    • First-season crop production in southern and western South Sudan is off to an uneven start, signaling a likely decline in area planted. The March to May rains are delayed in much of Greater Equatoria and Western Bahr el Ghazal, with few exceptions. There is still potential for partial recovery, as land preparation is underway and seasonal rainfall forecasts call for above-average rainfall in April and May. However, the ongoing attacks by pastoralists on farmers is interfering with land preparation activities in multiple areas of Central and Eastern Equatoria, where high levels of insecurity persist.

    • Rising global food and fuel costs risk further diminishing household purchasing power, which remains low despite the relative decline in food prices in 2021. According to CLiMIS food price monitoring data, year-on-year changes in the retail price of a malwa (3.5 kg) of white sorghum trended 18-29 percent lower in Wau and Aweil Centre, stable in Juba, and nine percent higher in Rumbek Centre in February, while prices were 17-131 percent above the five-year average in all four markets. Rising fuel costs are likely to exacerbate the already high costs of importing and transporting food, which will be passed on to consumers. In addition, global wheat supply shocks related to the Russia-Ukraine war are expected to place upward pressure on the local prices of wheat products, which are mainly imported via Sudan from Russia, and may have knock-on effects on other staple foods as demand shifts away from wheat. Preliminary cross-border trade data already suggest a significant drop in wheat import volumes from Sudan in early March, though wheat prices are stable so far. 

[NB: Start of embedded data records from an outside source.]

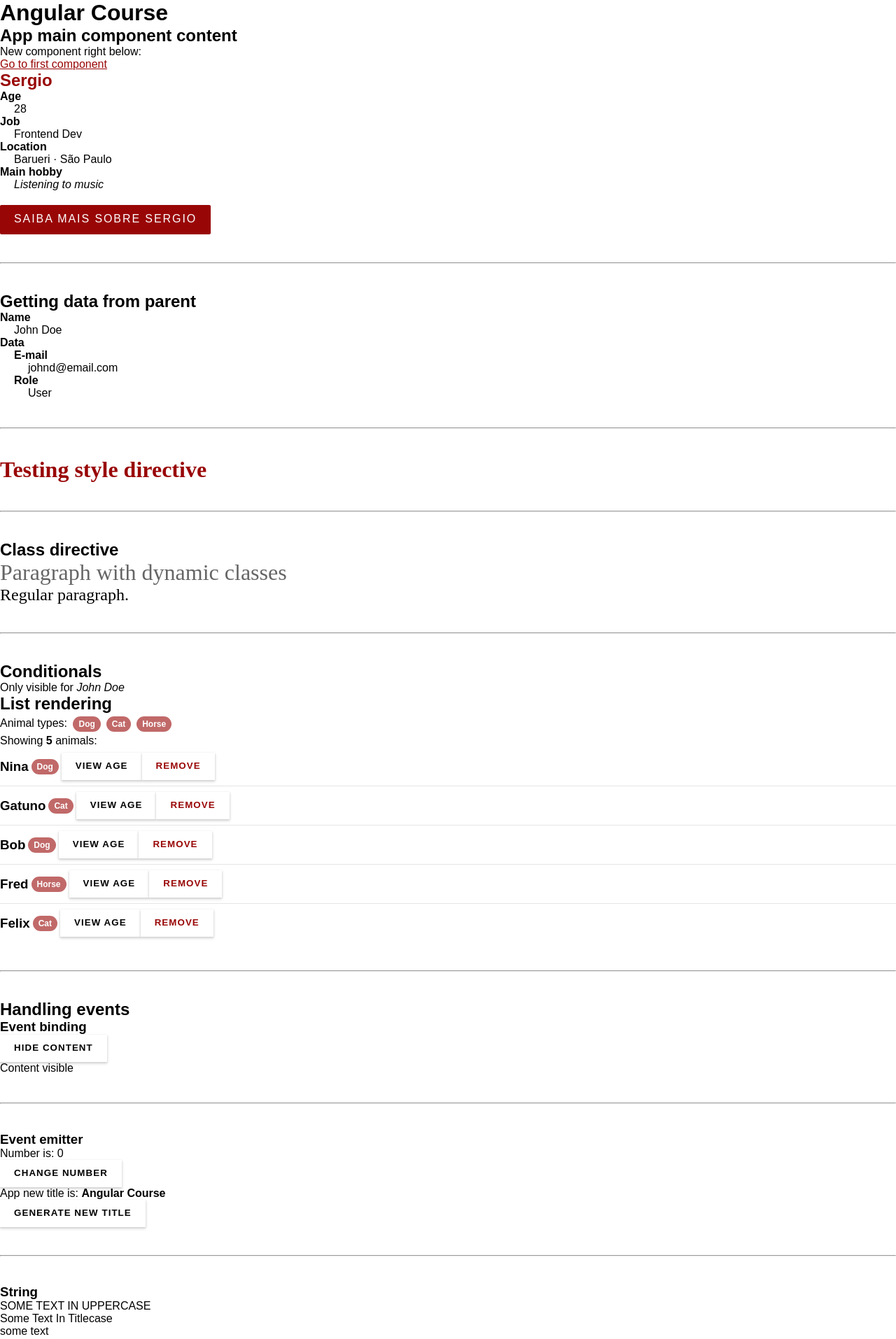
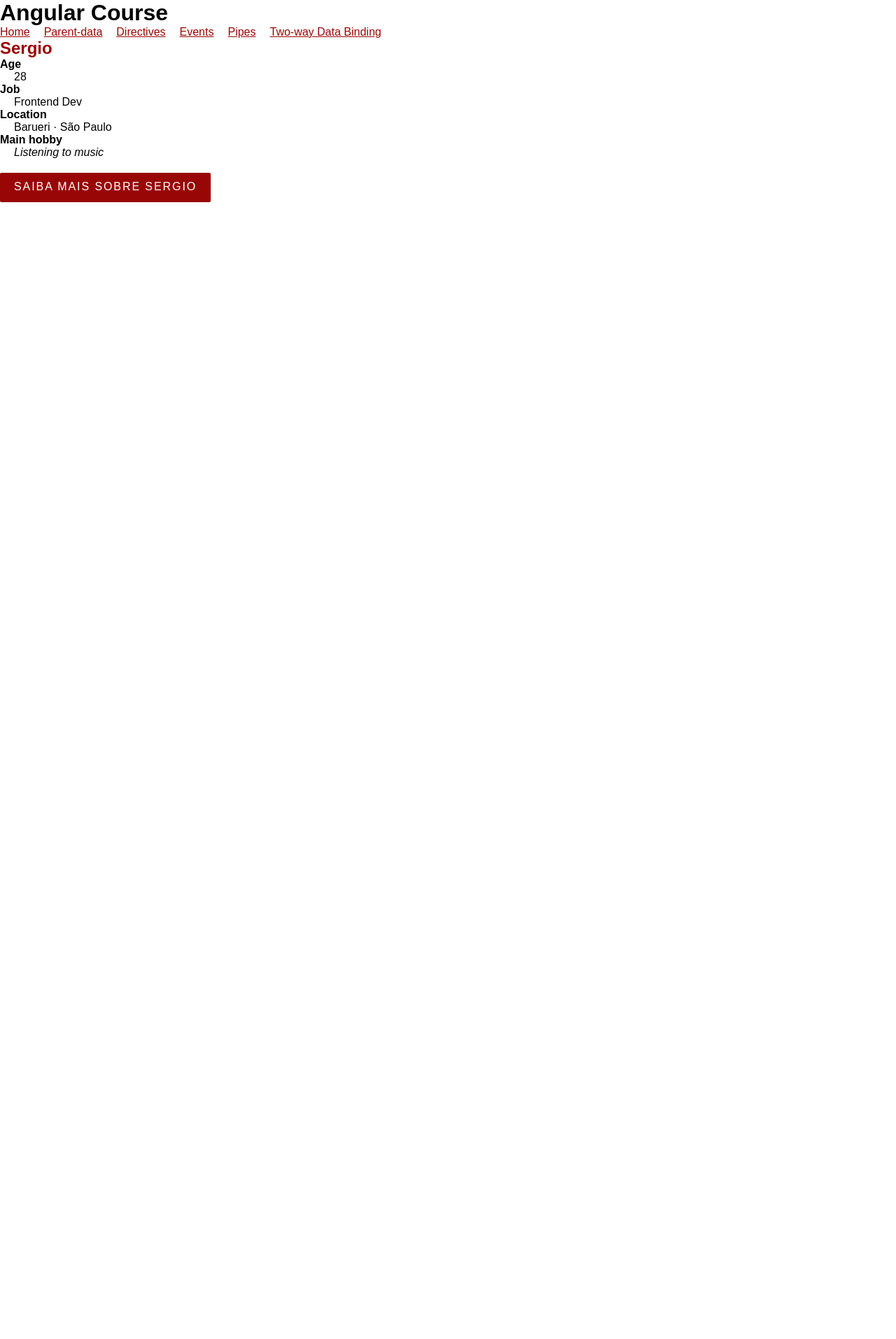
Before and after one commit to sergiofvs/angular-course, an Angular app: page / in a window 1280 px wide. Shown: the top 1914 px of the page at 70% size. After the commit the page ends 800 px from the top, so only its background shows below. Built offline with nearby package versions, Linux system fonts and the light colour scheme.

Commit message:
Add routing
- Create routing module
- Replace app component HTML content with router-outlet
- Add navigation to components

```diff
--- a/src/app/app.component.css
+++ b/src/app/app.component.css
@@ -0,0 +1,4 @@
+nav {
+  display: flex;
+  gap: 20px;
+}
--- a/src/app/app.component.html
+++ b/src/app/app.component.html
@@ -1,26 +1,10 @@
 <h1>{{ title }}</h1>
-<h2>App main component content</h2>
-<p>New component right below:</p>
-<a href="#">Go to first component</a>
-
-<app-first-component></app-first-component>
-
-<hr>
-
-<app-parent-data [name]="user_name" [data]="user_data"></app-parent-data>
-
-<hr>
-
-<app-directives [name]="user_name"></app-directives>
-
-<hr>
-
-<app-events [app_title]="title" (changeAppTitle)="onChangeAppTitle()"></app-events>
-
-<hr>
-
-<app-pipes></app-pipes>
-
-<hr>
-
-<app-two-way-binding></app-two-way-binding>
+<nav>
+  <a routerLink="/">Home</a>
+  <a routerLink="/parent-data">Parent-data</a>
+  <a routerLink="/directives">Directives</a>
+  <a routerLink="/events">Events</a>
+  <a routerLink="/pipes">Pipes</a>
+  <a routerLink="/two-way-binding">Two-way Data Binding</a>
+</nav>
+<router-outlet></router-outlet>
--- a/src/app/app.module.ts
+++ b/src/app/app.module.ts
@@ -1,6 +1,7 @@
 import { NgModule } from '@angular/core';
 import { BrowserModule } from '@angular/platform-browser';
 import { FormsModule } from '@angular/forms';
+import { AppRoutingModule } from './app-routing.module';
 
 import { AppComponent } from './app.component';
 import { FirstComponentComponent } from './components/first-component/first-component.component';
@@ -24,7 +25,7 @@ import { TwoWayBindingComponent } from './components/two-way-binding/two-way-bin
     PipesComponent,
     TwoWayBindingComponent,
   ],
-  imports: [BrowserModule, FormsModule],
+  imports: [BrowserModule, FormsModule, AppRoutingModule],
   providers: [],
   bootstrap: [AppComponent],
 })
```
Also changed, not shown: src/app/app-routing.module.ts (added, +43 -0 lines).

    • Based on interim WFP distribution reports, humanitarians plan to reach up to 2.8 million people (23 percent of the country population or 35-40 percent of the total population in need) with General Food Distribution and Food for Assets in March under the flood response and 2022 lean season response. The plan seeks to prioritize areas with households in Catastrophe (IPC Phase 5), other households worst affected by flooding, households recently displaced by conflict, and protracted IDPs, including over 123,400 flood-affected people and those newly displaced by conflict in Magwi, Abyei, Twic counties. Available distribution information confirms at least 60 percent of those displaced in Magwi and at least 35 percent of those displaced from Agok, Abyei, have received food assistance. Given the size and severity of the food insecure population nationally, coupled with inadequate funding and numerous logistical and security challenges in reaching the flood- and conflict-affected people, millions of people are still unlikely to receive food assistance.

    This Key Message Update provides a high-level analysis of current acute food insecurity conditions and any changes to FEWS NET's latest projection of acute food insecurity outcomes in the specified geography. Learn more here.

    Get the latest food security updates in your inbox Sign up for emails

    The information provided on this Website is not official U.S. Government information and does not represent the views or positions of the U.S. Agency for International Development or the U.S. Government.

    Jump back to top